Carefully now, Mr MayorElected leaders must abide by democratic norms. Popularity is no ticket to waywardness.
Tired of the old politicos and their constant promises to solve Kathmandu’s recurring problems, people were eagerly waiting for change. And that change was to come on May 13 when Nepal held its second local elections after the promulgation of the constitution in 2015. A strong anti-incumbency and general apathy towards the established political parties led to an independent candidate Balen Shah winning the mayoral race in the capital city. The campaign was well-timed and incorporated a new manifesto which sought to address the city’s key problems.
The most critical issue facing Kathmandu Valley before the election was waste management, which rightly caught Shah’s attention. There were problems galore, but piling garbage had become a menace and needed immediate attention. And Mayor Shah set his sights on ridding the city of filth by proclaiming it as his “first priority”. But it hasn’t been plain sailing for the mayor, primarily because the problems of the people living in the vicinity of Banchare Danda aren’t something that can be resolved overnight.
Recycling waste cannot magically happen with a few political slogans either. To have intent is one thing. You also ought to have the skill to put the intent into practice. Mayor Shah’s ad hoc policy on waste is evident in his half-baked measures on waste segregation. People had taken him at his word when he asked Kathmandu’s residents to segregate biodegradable and non-biodegradable waste. They complied only to find that the trucks collecting the waste on behalf of Kathmandu Metropolitan City (KMC) mixed the segregated waste, shattering people’s trust in the mayor.
If the City cannot honour its words, how will people trust it with anything? Shouldn’t the KMC and its chief be held accountable for mixing the segregated waste? After all, it had announced that the residents of Kathmandu who failed to segregate waste would be fined. This is just an example. Many have come to believe, rightly or wrongly, that Shah is undertaking the current demolition drive as a diversionary tactic to revive his waning popularity. Undoubtedly, the demolition drive has won him some new fans, but at what cost?
There are due processes which need to be followed when demolishing structures, and it seems the KMC has overlooked vital legal provisions before acting. Shah needs to remember that the mayor’s position is not akin to that of a CEO of a private company; in fact, a vital public entity like the KMC can never function like a private enterprise. Its decisions must be well thought out and its actions socially responsible. There is no need for highhandedness.
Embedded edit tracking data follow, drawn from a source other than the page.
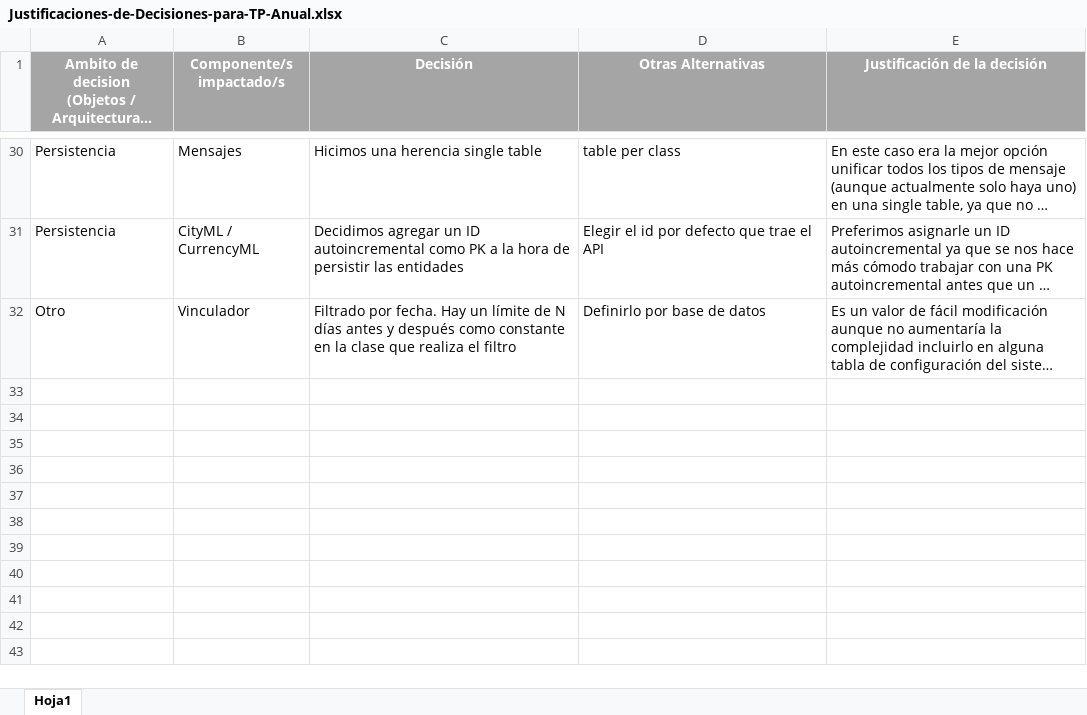
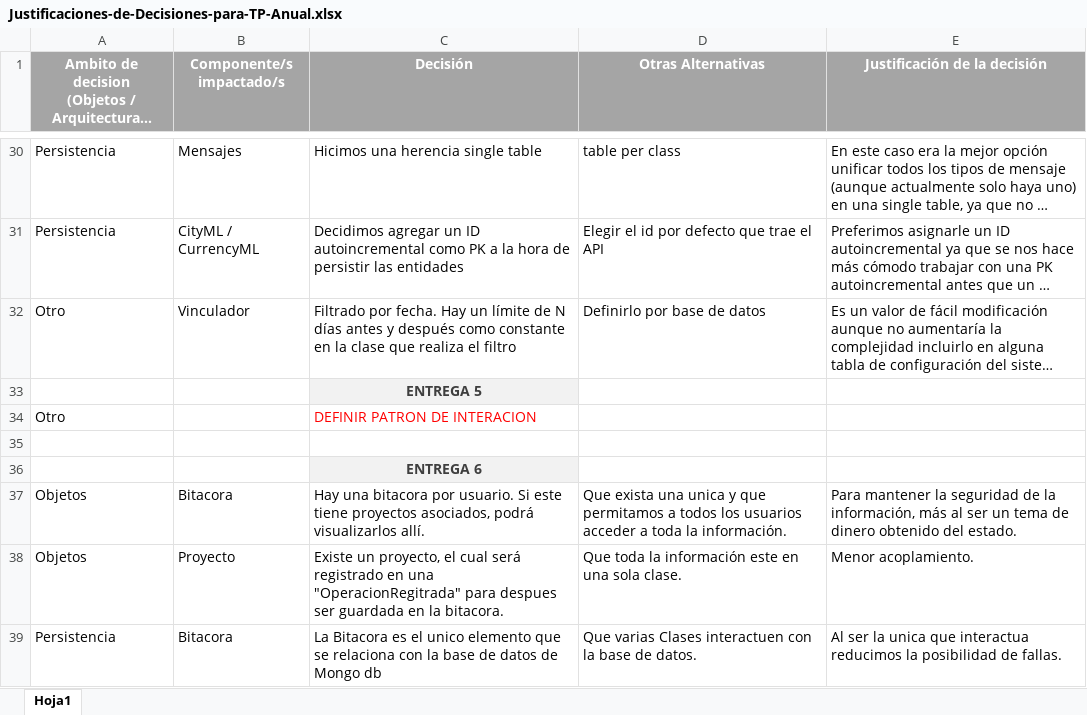
Before and after one commit to FrancoCingolani/TPdds2020_Grupo8, an Excel workbook: Justificaciones-de-Decisiones-para-TP-Anual.xlsx, sheet Hoja1, drawn as a sheet; only a part is shown, gaps mark what is left out; long unchanged cells end in …; values as stored, in another font and other column widths than the file's, no borders; the diff names each change by its address in the sheet, - before the commit and + after, or states it on an @@ line.

Commit message:
2 Repos y arreglos a medias de pantallas. Revisar asociarEgryIng2

```diff
--- a/Justificaciones-de-Decisiones-para-TP-Anual.xlsx (sheet Hoja1)
+++ b/Justificaciones-de-Decisiones-para-TP-Anual.xlsx (sheet Hoja1)
+row 33:  |  | ENTREGA 5
+row 34: Otro |  | DEFINIR PATRON DE INTERACION
+row 35: (empty)
+row 36:  |  | ENTREGA 6
+row 37: Objetos | Bitacora | Hay una bitacora por usuario. Si este tiene proyectos asociados, podrá visualizarlos allí. | Que exista una unica y que permitamos a todos los usuarios acceder a toda la información. | Para mantener la seguridad de la información, más al ser un tema de dinero obtenido del estado.
+row 38: Objetos | Proyecto | Existe un proyecto, el cual será registrado en una "OperacionRegitrada" para despues ser guardada en la bitacora. | Que toda la información este en una sola clase. | Menor acoplamiento.
+row 39: Persistencia | Bitacora | La Bitacora es el unico elemento que se relaciona con la base de datos de Mongo db | Que varias Clases interactuen con la base de datos. | Al ser la unica que interactua reducimos la posibilidad de fallas.
```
From the time the one-time-rapper stood for mayor, he had been able to galvanise a wide support base, largely because he promised a change from the old ways of doing things. People hoped he would run a clean and efficient organisation. But they also expected that unlike some of his predecessors in the post, who openly flouted rule of law and worked for vested interests, he would stick to due process. The democratic process will be in jeopardy if our elected leaders, especially someone of Shah’s potential and popularity, start acting like a law unto themselves.